  1. Policies and regulation. Crucial to positive digital transformation, policies, laws, and regulations are the different mechanisms used to uphold people’s rights, provide incentives for inclusion, and ensure coherence among safeguarding efforts. Yet, in our current digital model, when new technology emerges, it is often largely unregulated. The result is that potential — and actual — negative side effects are only considered after the fact, as legislative bodies attempt to reverse damage that has already been done. With stakes this high, it’s crucial that we change our approach. By promoting a model where technology and policies are implemented together, we can ensure that effective laws accompany digital systems, services, and tools from the start.
  2. Oversight and accountability mechanisms. One of the most important components of safe and trusted digital ecosystems is the presence of capable, well-functioning institutions, which provide the essential safeguards to ensure that technology is designed, governed, and managed well. Good institutions include responsive digital protection authorities, grievance redressal mechanisms, digital policy units that can drive coherence across government, and much more. Yet, in many countries, these institutions lack the funding and capacity to be effective. To reverse this trend, we must invest, not only in digital technology, but also in the systems and mechanisms that govern it.
  3. Technology architecture. When it comes to good technology, user-centric design is critical. Yet, too often, a lack of funding forces implementers to put in place fragmented digital solutions with only a short-term, single use in mind. At the same time, incentives to fund and design digital systems that work across silos and use cases are woefully insufficient. But technology can be integrated so that digital systems are adaptable, work together (we use the term interoperable), and foster trust, competition, and innovation. This approach, known as digital public infrastructure (DPI), allows public and private sectors to easily and efficiently build tools and services that can improve people’s lives, including digital ID and payment systems. To realize this promise, it is crucial that we promote and prioritize DPI that is thoughtful, trustworthy, and inclusive. 
  4. Civil society engagement. In a truly positive digital environment, individuals and communities are included, engaged, and knowledgeable when it comes to technology. Yet, in many countries, this is far from the reality, where decisions are made largely by tech companies or national governments, with little input from the people themselves. To foster effective civil society engagement, we must take steps to ensure that people are digitally literate, understand their rights, and have agency over the use of technology in their lives.   

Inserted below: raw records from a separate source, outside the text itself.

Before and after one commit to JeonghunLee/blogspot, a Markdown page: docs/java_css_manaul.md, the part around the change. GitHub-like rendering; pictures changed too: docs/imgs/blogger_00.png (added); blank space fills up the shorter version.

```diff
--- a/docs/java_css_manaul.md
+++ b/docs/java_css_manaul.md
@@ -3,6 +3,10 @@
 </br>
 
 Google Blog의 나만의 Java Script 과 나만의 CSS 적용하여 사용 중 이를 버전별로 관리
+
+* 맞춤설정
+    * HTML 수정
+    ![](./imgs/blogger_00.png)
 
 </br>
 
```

We can ensure that we are on the path towards a positive digital future. But only if we put people at the center of digital transformation – at every step of the way. To do so, we must mobilize energy, resources, and talent to foster a world where individuals and communities reap measurable benefits from digital tools and services.  

How does the Digital Impact Alliance help?

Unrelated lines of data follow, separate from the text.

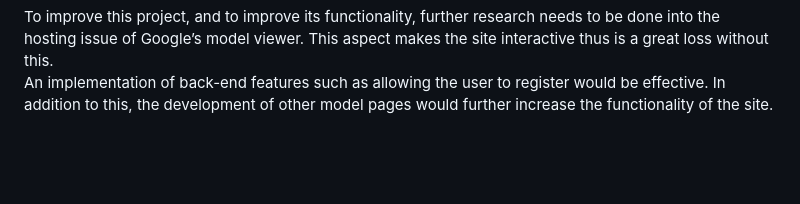
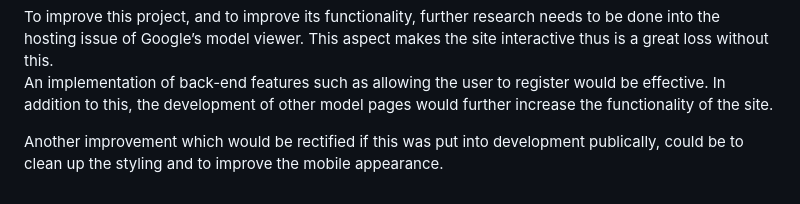
Before and after one commit to r3beccaann/newAbarth, a Markdown page: README.md, the part around the change. Drawn GitHub-style; blank space fills up the shorter version.

```diff
--- a/README.md
+++ b/README.md
@@ -115,3 +115,5 @@ A footer is displayed at the bottom of the viewpoint, containing quick links and
 To improve this project, and to improve its functionality, further research needs to be done into the hosting issue of Google’s model viewer. This aspect makes the site interactive thus is a great loss without this.
 
 An implementation of back-end features such as allowing the user to register would be effective. In addition to this, the development of other model pages would further increase the functionality of the site.
+
+Another improvement which would be rectified if this was put into development publically, could be to clean up the styling and to improve the mobile appearance.
```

As experts in technology, policy, and development, we sit at a critical crossroad. We know we have an incredible opportunity to promote digital tools, services, and solutions that not only provide significant social and economic benefits, but also prioritize the people using them.   

At the Digital Impact Alliance, we aim to make this vision a reality by providing key insights, guidance, and knowledge to those at the forefront of digital transformation. Through these efforts, we aim to foster a world where people everywhere enjoy the benefits of a positive digital society. 


Learn more about our work